| MATERIAL FOR THIS TASK |
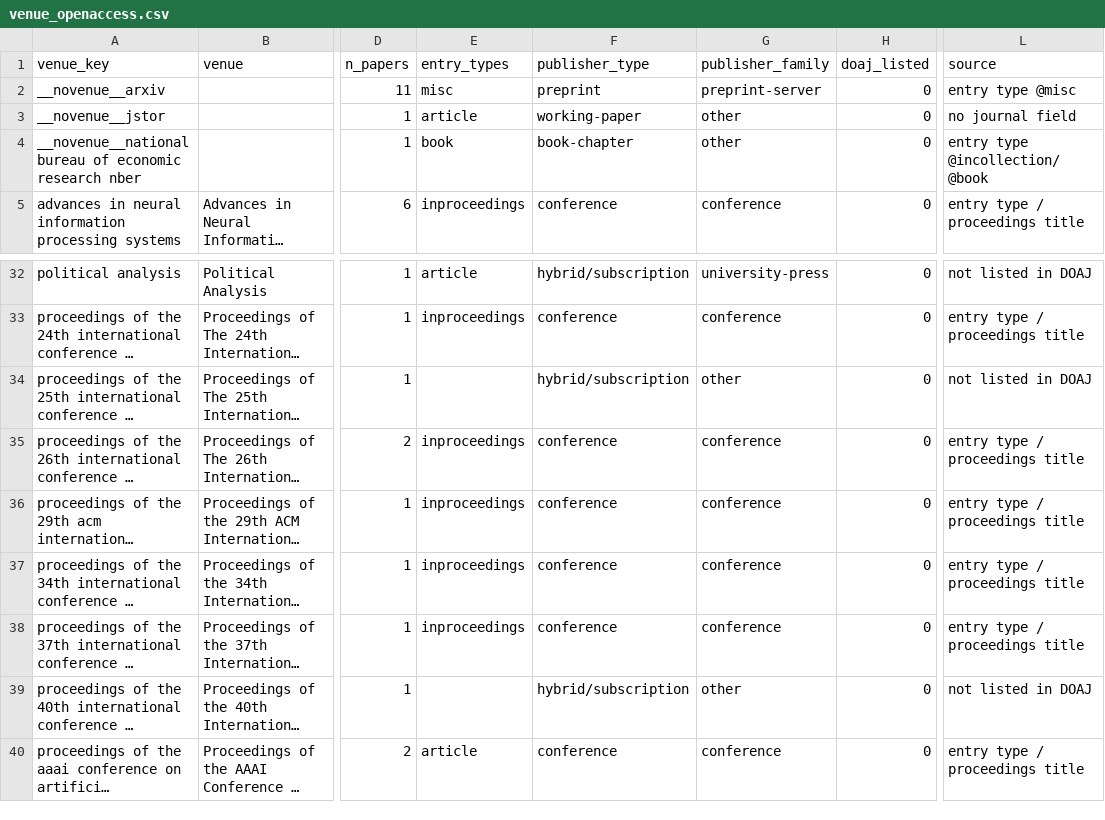
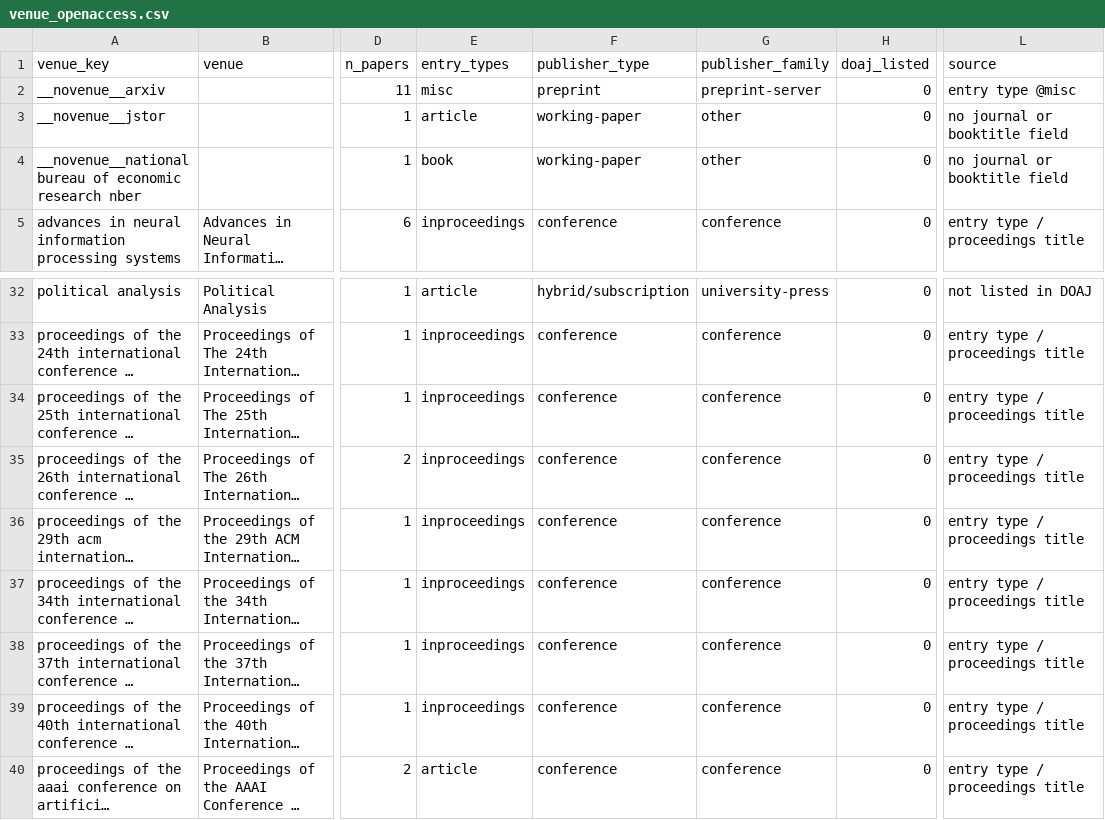
Before and after one commit to hugogobato/Test-Informed-Simulation-Count-Algorithm-TISCA, a CSV file: results/E4/venue_openaccess.csv, drawn as a sheet; only a part is shown, gaps mark what is left out; long unchanged cells end in …; the diff names each change by its address in the sheet, - before the commit and + after, or states it on an @@ line.

```diff
--- a/results/E4/venue_openaccess.csv
+++ b/results/E4/venue_openaccess.csv
-L3 (source): no journal field
+L3 (source): no journal or booktitle field
-F4 (publisher_type): book-chapter
+F4 (publisher_type): working-paper
-L4 (source): entry type @incollection/@book
+L4 (source): no journal or booktitle field
-E34 (entry_types): (empty)
+E34 (entry_types): inproceedings
-F34 (publisher_type): hybrid/subscription
+F34 (publisher_type): conference
-G34 (publisher_family): other
+G34 (publisher_family): conference
-L34 (source): not listed in DOAJ
+L34 (source): entry type / proceedings title
-E39 (entry_types): (empty)
+E39 (entry_types): inproceedings
-F39 (publisher_type): hybrid/subscription
+F39 (publisher_type): conference
-G39 (publisher_family): other
+G39 (publisher_family): conference
-L39 (source): not listed in DOAJ
+L39 (source): entry type / proceedings title
```
Also changed, not shown: experiments/E3_mvbcf_casestudy/shard_table.csv, results/E1/oracle_sigma_D.csv, 52 other files.
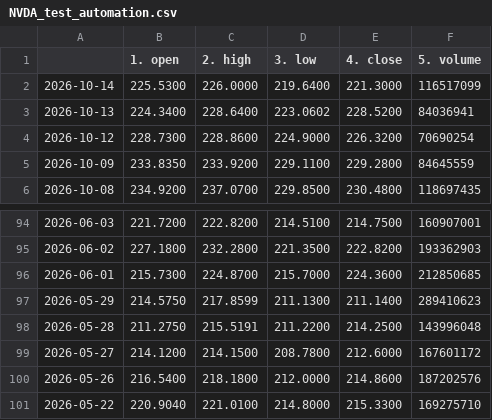
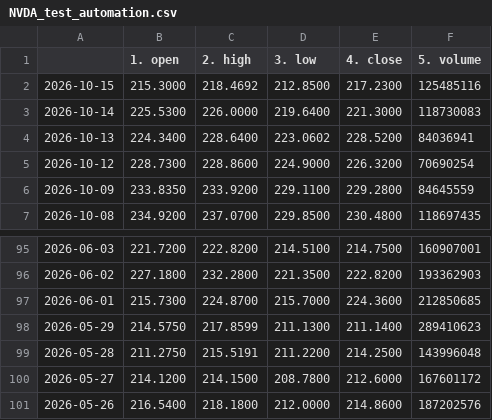
Before and after one commit to tanyalondon/market-mlops, a CSV file: NVDA_test_automation.csv, drawn as a sheet; only a part is shown, gaps mark what is left out.

```diff
--- a/NVDA_test_automation.csv
+++ b/NVDA_test_automation.csv
@@ -1,3 +1,4 @@
 ,1. open,2. high,3. low,4. close,5. volume
-2026-10-14,225.5300,226.0000,219.6400,221.3000,116517099
+2026-10-15,215.3000,218.4692,212.8500,217.2300,125485116
+2026-10-14,225.5300,226.0000,219.6400,221.3000,118730083
 2026-10-13,224.3400,228.6400,223.0602,228.5200,84036941
@@ -100,2 +101 @@
 2026-05-26,216.5400,218.1800,212.0000,214.8600,187202576
-2026-05-22,220.9040,221.0100,214.8000,215.3300,169275710
```
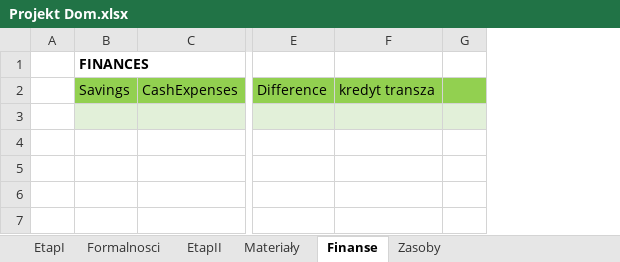
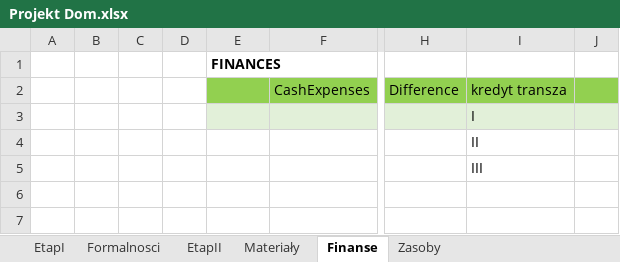
Before and after one commit to tkozakowski/HouseProject, an Excel workbook: Projekt Dom.xlsx, sheet Finanse, drawn as a sheet; only a part is shown, gaps mark what is left out; values as stored, in another font and other column widths than the file's, no borders; addresses are those after the commit; the diff names each change by its address in the sheet, - before the commit and + after, or states it on an @@ line.

```diff
--- a/Projekt Dom.xlsx (sheet Finanse)
+++ b/Projekt Dom.xlsx (sheet Finanse)
+column B, empty
+column C, empty
+column D, empty
-E2: Savings
+E2: (empty)
-I3: (empty)
+I3: I
-I4: (empty)
+I4: II
-I5: (empty)
+I5: III
```
Also changed, not shown: sheet EtapII, 7 other files.
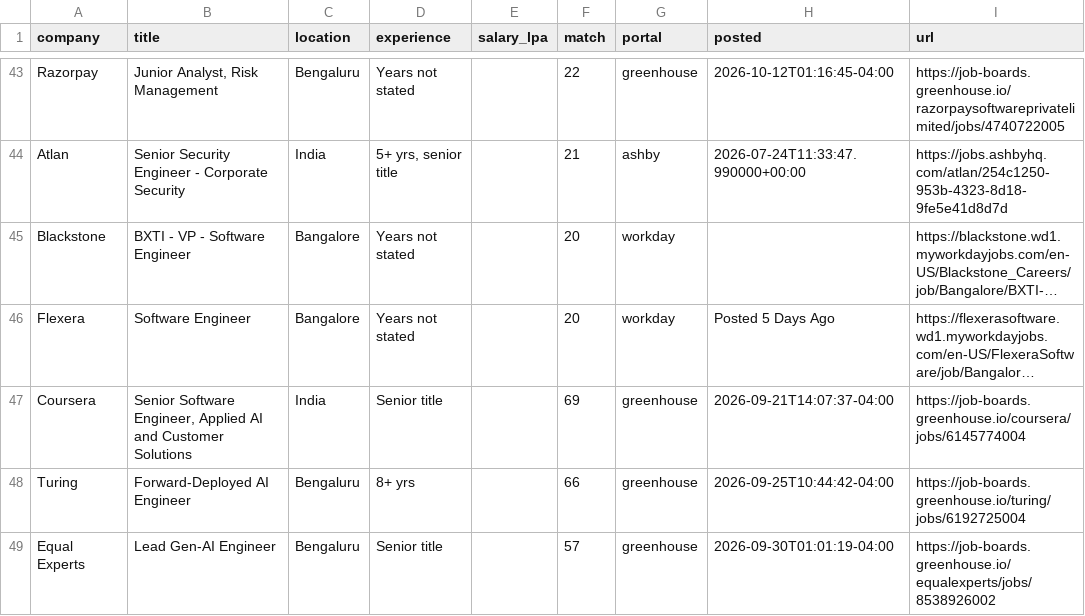
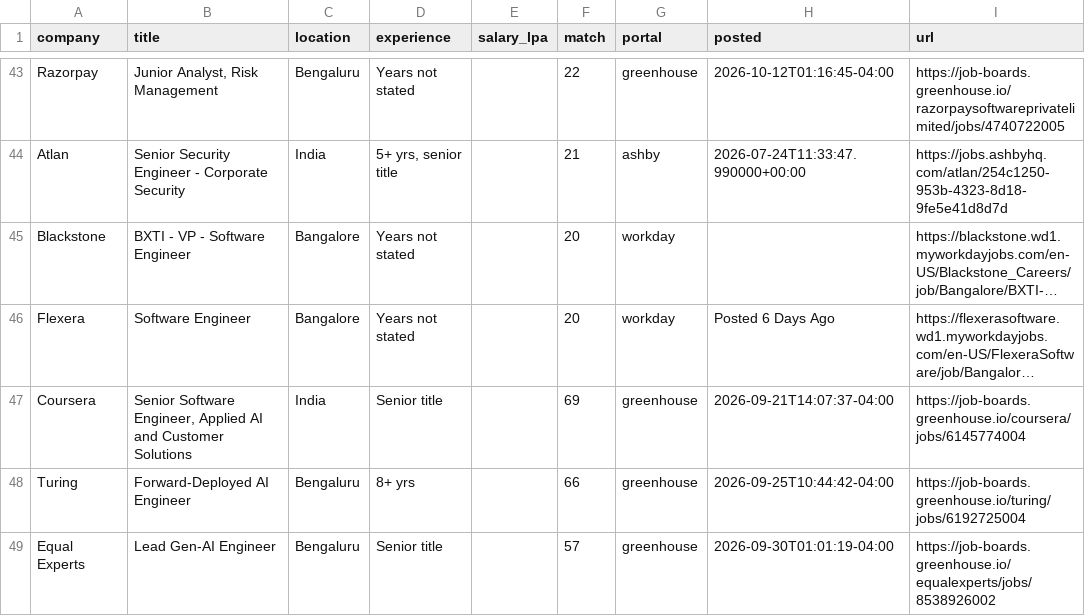
Before and after one commit to ShreyasUpadhyaya/job-radar, a CSV file: docs/jobs.csv, drawn as a sheet; only a part is shown, gaps mark what is left out; long unchanged cells end in …; the diff covers the shown part only; the diff names each change by its address in the sheet, - before the commit and + after, or states it on an @@ line.

```diff
--- a/docs/jobs.csv
+++ b/docs/jobs.csv
-H46 (posted): Posted 5 Days Ago
+H46 (posted): Posted 6 Days Ago
```
Also changed, not shown: 3 added rows, 2 removed rows and 16 edited cells elsewhere in this file, 5 other files.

| WHAT THIS TASK INVOLVES |
With all pictures omitted, repeat every record above word for word.

| SOLUTION FOR THIS TASK |
Before and after one commit to hugogobato/Test-Informed-Simulation-Count-Algorithm-TISCA, a CSV file: results/E4/venue_openaccess.csv, drawn as a sheet; only a part is shown, gaps mark what is left out; long unchanged cells end in …; the diff names each change by its address in the sheet, - before the commit and + after, or states it on an @@ line.

```diff
--- a/results/E4/venue_openaccess.csv
+++ b/results/E4/venue_openaccess.csv
-L3 (source): no journal field
+L3 (source): no journal or booktitle field
-F4 (publisher_type): book-chapter
+F4 (publisher_type): working-paper
-L4 (source): entry type @incollection/@book
+L4 (source): no journal or booktitle field
-E34 (entry_types): (empty)
+E34 (entry_types): inproceedings
-F34 (publisher_type): hybrid/subscription
+F34 (publisher_type): conference
-G34 (publisher_family): other
+G34 (publisher_family): conference
-L34 (source): not listed in DOAJ
+L34 (source): entry type / proceedings title
-E39 (entry_types): (empty)
+E39 (entry_types): inproceedings
-F39 (publisher_type): hybrid/subscription
+F39 (publisher_type): conference
-G39 (publisher_family): other
+G39 (publisher_family): conference
-L39 (source): not listed in DOAJ
+L39 (source): entry type / proceedings title
```
Also changed, not shown: experiments/E3_mvbcf_casestudy/shard_table.csv, results/E1/oracle_sigma_D.csv, 52 other files.
Before and after one commit to tanyalondon/market-mlops, a CSV file: NVDA_test_automation.csv, drawn as a sheet; only a part is shown, gaps mark what is left out.

```diff
--- a/NVDA_test_automation.csv
+++ b/NVDA_test_automation.csv
@@ -1,3 +1,4 @@
 ,1. open,2. high,3. low,4. close,5. volume
-2026-10-14,225.5300,226.0000,219.6400,221.3000,116517099
+2026-10-15,215.3000,218.4692,212.8500,217.2300,125485116
+2026-10-14,225.5300,226.0000,219.6400,221.3000,118730083
 2026-10-13,224.3400,228.6400,223.0602,228.5200,84036941
@@ -100,2 +101 @@
 2026-05-26,216.5400,218.1800,212.0000,214.8600,187202576
-2026-05-22,220.9040,221.0100,214.8000,215.3300,169275710
```
Before and after one commit to tkozakowski/HouseProject, an Excel workbook: Projekt Dom.xlsx, sheet Finanse, drawn as a sheet; only a part is shown, gaps mark what is left out; values as stored, in another font and other column widths than the file's, no borders; addresses are those after the commit; the diff names each change by its address in the sheet, - before the commit and + after, or states it on an @@ line.

```diff
--- a/Projekt Dom.xlsx (sheet Finanse)
+++ b/Projekt Dom.xlsx (sheet Finanse)
+column B, empty
+column C, empty
+column D, empty
-E2: Savings
+E2: (empty)
-I3: (empty)
+I3: I
-I4: (empty)
+I4: II
-I5: (empty)
+I5: III
```
Also changed, not shown: sheet EtapII, 7 other files.
Before and after one commit to ShreyasUpadhyaya/job-radar, a CSV file: docs/jobs.csv, drawn as a sheet; only a part is shown, gaps mark what is left out; long unchanged cells end in …; the diff covers the shown part only; the diff names each change by its address in the sheet, - before the commit and + after, or states it on an @@ line.

```diff
--- a/docs/jobs.csv
+++ b/docs/jobs.csv
-H46 (posted): Posted 5 Days Ago
+H46 (posted): Posted 6 Days Ago
```
Also changed, not shown: 3 added rows, 2 removed rows and 16 edited cells elsewhere in this file, 5 other files.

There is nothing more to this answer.